In 1873, Colgate got its start by selling toothpaste stored in glass jars. Then about 20 years later the company began using collapsible tubes for storage, making it the first oral hygiene brand to do so. Colgate didn’t change much in the century that followed this revolutionary packaging decision, even after Palmolive purchased the company in the 1950s. And while it has since introduced new products like electric toothbrushes, Colgate’s central mission remains focused on selling as much toothpaste as they can.
In today’s ever changing business environment, though, Colgate has far more competition to worry about than its traditional rival Crest. A new set of startups are looking to upend the toothpaste industry in the same way that Dollar Shave Club disrupted the razor market. At Goby, for instance, subscribers pay $50 for an electric toothbrush and then just $6 per month for replacement heads. Another startup called Quip provides customers with a “sonic vibrating” toothbrush and toothpaste for a $40 base fee followed by $10 per month for refills.
To keep up with these emerging competitors, Colgate recently purchased a stake in the contact lense subscription service Hubble. Together, the two companies plan to create monthly oral hygiene packages that focus on everything from daily brushing to teeth whitening. Colgate executives don’t want to see the company turn into another Gillette, which was forced to slash prices after the rise of Dollar Shave Club and other razor subscriptions. “We’re working very hard to stay on top of that and not let a direct-to-consumer model slap us the way it slapped Gillette,” said Colgate CEO Ian Cook. The company expects to have its first subscription service ready to go by the end of the year.
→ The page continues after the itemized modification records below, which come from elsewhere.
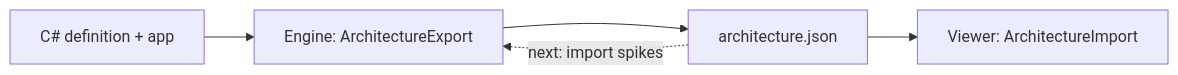
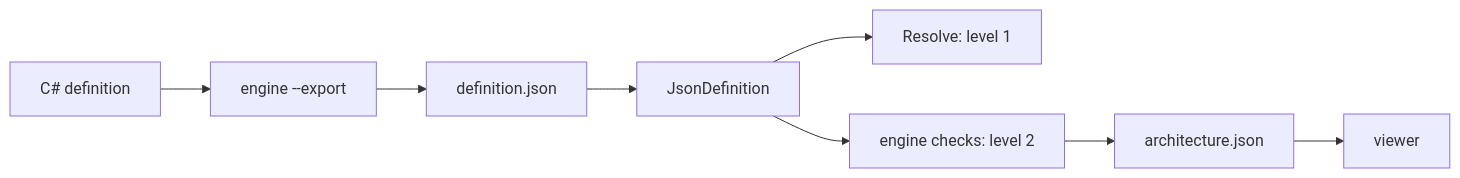
Before and after one commit to MgCohen/vsa-template: the diagram in docs/architecture-data.md, drawn with Mermaid. The commit also changed other lines of this file and 1 other file, not shown here.

Commit message:
Describe definition.json, JsonDefinition and DataConcept in the data docs

````diff
--- a/docs/architecture-data.md
+++ b/docs/architecture-data.md
@@ -5,7 +5,10 @@
 ```mermaid
 flowchart LR
-    C[C# definition + app] --> E[Engine: ArchitectureExport]
-    E --> J[architecture.json]
-    J --> V[Viewer: ArchitectureImport]
-    J -.->|next: import spikes| E
+    C[C# definition] --> X[engine --export]
+    X --> D[definition.json]
+    D --> J[JsonDefinition]
+    J --> R[Resolve: level 1]
+    J --> E[engine checks: level 2]
+    E --> A[architecture.json]
+    A --> V[viewer]
 ```
````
- Why is Colgate entering the subscription service market?
- Do you think monthly subscription services could undermine Colgate’s traditional retail business? Why or why not?